Eli Tomac and Blake Baggett, on the other hand, have a lot more experience on the tracks and with the system. Tomac, the incredible polished and polite GEICO Honda rider, went into the Freestone National knowing it owed him one after his meltdown there two years ago as points leader. He was simply dominant, and asserted himself again as a complete rider. Take out his first-turn crash in the second moto at Hangtown and he would be closer to the lead in points.

Ken Roczen (left) is still looking for his first win in America.
DC photo

As for the Monster Energy Pro Circuit Kawasaki rider Baggett, he was pretty wild out there yet never really out of control. His leaps into the 12-Pack had the Internet ablaze, yet he lacked the closing speed he needed to get a hook in the extremely strong Tomac.

Add the crash-slowed Justin Barcia and the still-healing Marvin Musquin, plus some impressive motos by Rockstar Energy's Blake Wharton and Jason Anderson, and Roczen has much more to deal with than he probably anticipated.

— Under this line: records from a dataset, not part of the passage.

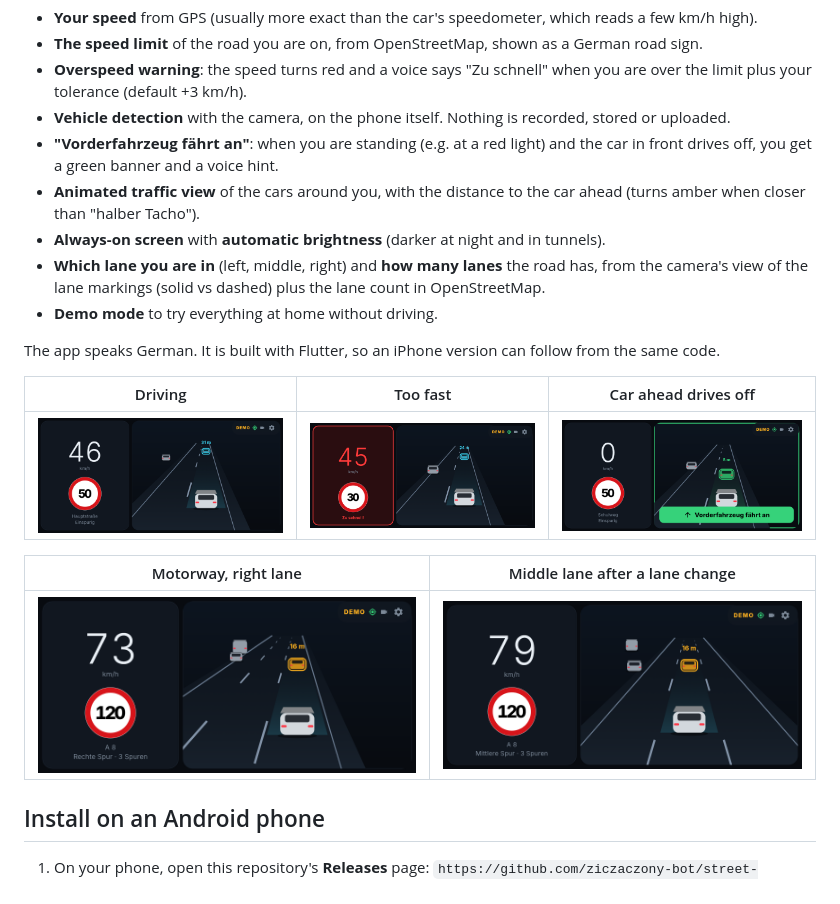
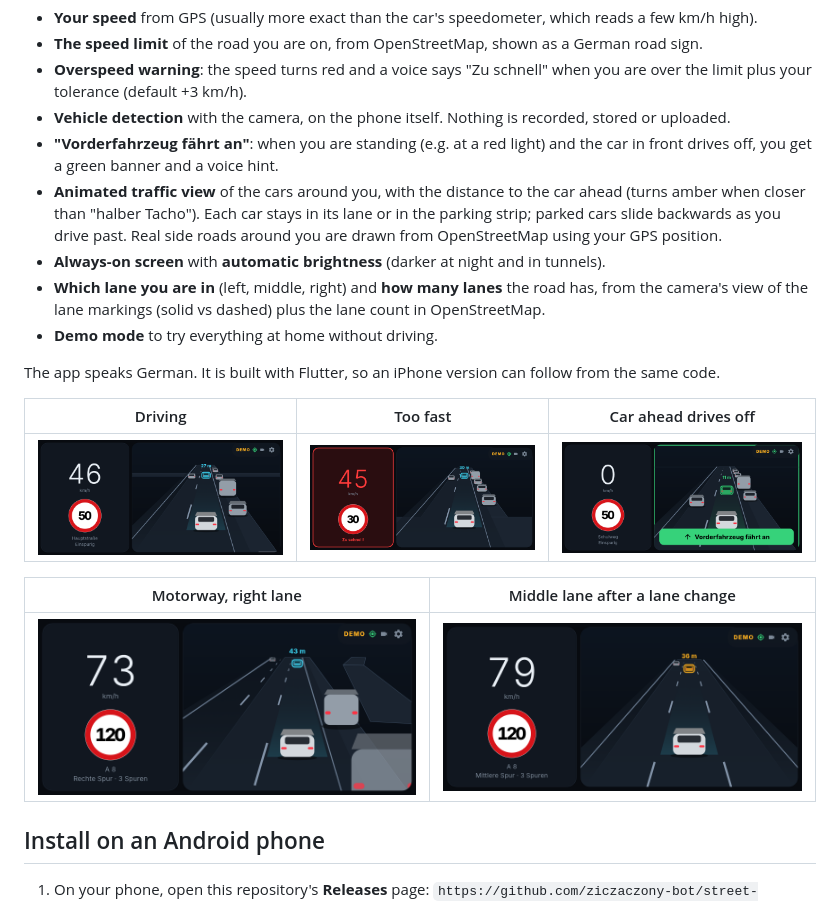
Before and after one commit to ziczaczony-bot/street-companion, a Markdown page: README.md, the part around the change. Rendered like a GitHub page; pictures changed too: docs/dashboard_landscape.png, docs/departure.png, docs/lanes_middle.png.

```diff
--- a/README.md
+++ b/README.md
@@ -7,7 +7,7 @@ A driving assistant for your phone. Put the phone in a windshield holder with th
 - **Overspeed warning**: the speed turns red and a voice says "Zu schnell" when you are over the limit plus your tolerance (default +3 km/h).
 - **Vehicle detection** with the camera, on the phone itself. Nothing is recorded, stored or uploaded.
 - **"Vorderfahrzeug fährt an"**: when you are standing (e.g. at a red light) and the car in front drives off, you get a green banner and a voice hint.
-- **Animated traffic view** of the cars around you, with the distance to the car ahead (turns amber when closer than "halber Tacho").
+- **Animated traffic view** of the cars around you, with the distance to the car ahead (turns amber when closer than "halber Tacho"). Each car stays in its lane or in the parking strip; parked cars slide backwards as you drive past. Real side roads around you are drawn from OpenStreetMap using your GPS position.
 - **Always-on screen** with **automatic brightness** (darker at night and in tunnels).
 - **Which lane you are in** (left, middle, right) and **how many lanes** the road has, from the camera's view of the lane markings (solid vs dashed) plus the lane count in OpenStreetMap.
 - **Demo mode** to try everything at home without driving.
```
Also changed, not shown: docs/dashboard_portrait.png, 12 other files.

And then there's this: the motos are slightly shorter in America, and the pace is much faster. Ken has yet to be the fastest man on the track at the end of any of the four motos so far—when he surely knows the track and it's all down to strength and speed. When he gets that up to where Tomac and Baggett are, that's when the newcomer has a shot at actually winning here.